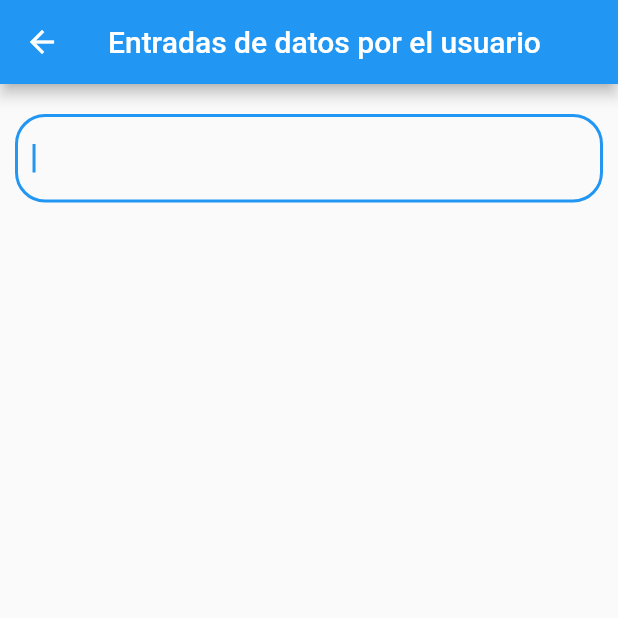
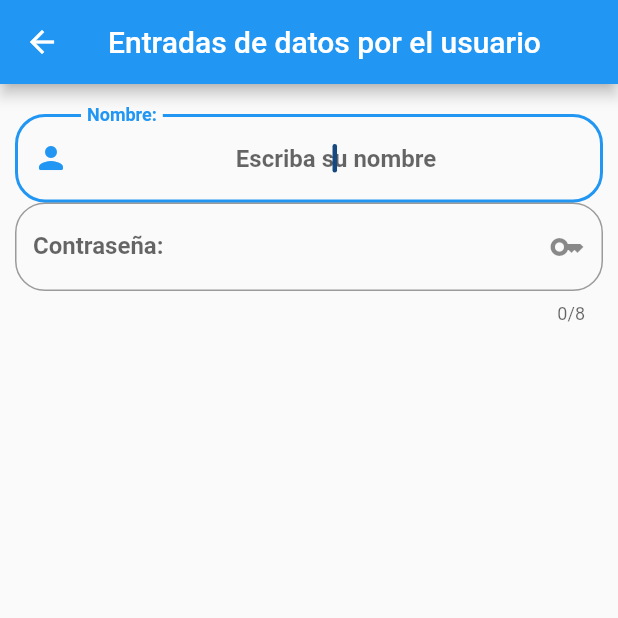
Before and after one commit to MariaSRomero/Componentes, a Flutter app: the InputsScreens screen opened by its route, on a phone screen of 412 x 824 dp, the top half of it. Run offline on Flutter 3.47's test engine with Material 2 defaults, Android fonts, the phone set to English and light mode, and no system bars.

Commit message:
modificar campo usuario y contraseña

```diff
--- a/lib/UI/srccens/inputs_screens.dart
+++ b/lib/UI/srccens/inputs_screens.dart
@@ -1,3 +1,5 @@
+import 'dart:math';
+
 import 'package:flutter/material.dart';
 
 class InputsScreens extends StatefulWidget {
@@ -20,20 +22,71 @@ class _InputsScreensState extends State<InputsScreens> {
         horizontal: 10.0,
         vertical: 20.0),
         children: [
-          _crearEntrada()
+          _crearEntradaNombre(),
+          _crearEntradaPassword()
         ],
       ),
     );
   }
 
-  Widget _crearEntrada(){
+  Widget _crearEntradaNombre(){
     return TextField(
       autofocus: true,
-      textCapitalization: TextCapitalization.words,
+      textAlign: TextAlign.center,
+      textCapitalization: TextCapitalization.sentences,
+      style: const TextStyle(
+        color: Color.fromARGB(255, 23, 98, 238),
+        fontWeight: FontWeight.bold,
+      ) ,
+      cursorColor: const Color.fromARGB(255, 22, 72, 129),
+      cursorRadius: const Radius.circular(16.0),
+      cursorWidth: 3.0,
+      //maxLength: 4,
+      maxLines: null,
       decoration: InputDecoration(
         border: OutlineInputBorder(
           borderRadius:BorderRadius.circular(20.0)),
-      ),
+          hintText: "Escriba su nombre",
+          labelText: "Nombre:",
+          //helperText: "Nombre",
+          //Al ocupar el prefixIcon, el iconColor queda sin función
+          prefixIcon: const Icon(Icons.person_rounded),
+          //iconColor solo aplica para para la propiedad icon
+          //iconColor: const Color.fromARGB(255, 40, 183, 255),
+          // prefix: const CircularProgressIndicator(),
+          ),
+      onChanged: (valor){
+        _userName = valor;
+        print(_userName);
+      },
+    );
+  }
+
+  Widget _crearEntradaPassword(){
+    return TextField(
+      autofocus: true,
+      textAlign: TextAlign.center,
+      textCapitalization: TextCapitalization.sentences,
+      style: const TextStyle(
+        color: Color.fromARGB(255, 23, 98, 238),
+        fontWeight: FontWeight.bold,
+      ) ,
+      cursorColor: const Color.fromARGB(255, 22, 72, 129),
+      cursorRadius: const Radius.circular(16.0),
+      cursorWidth: 3.0,
+      maxLength: 8,
+      obscureText: true,
+      keyboardType: TextInputType.number,
+      decoration: InputDecoration(
+        border: OutlineInputBorder(
+          borderRadius:BorderRadius.circular(20.0)),
+          hintText: "Escriba su contraseña",
+          labelText: "Contraseña:",
+          suffixIcon: const Icon(Icons.key),
+          //iconColor solo aplica para para la propiedad icon
+          //iconColor: const Color.fromARGB(255, 40, 183, 255),
+          // prefix: const CircularProgressIndicator(),
+          ),
       onChanged: (valor){
         _userName = valor;
         print(_userName);
```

◆ ◆ ◆ ◆ ◆

**Exercise directions:**
Would you show each line of the listing above that has the string "BorderRadius"?

**Answer box:**
           borderRadius:BorderRadius.circular(20.0)),
+          borderRadius:BorderRadius.circular(20.0)),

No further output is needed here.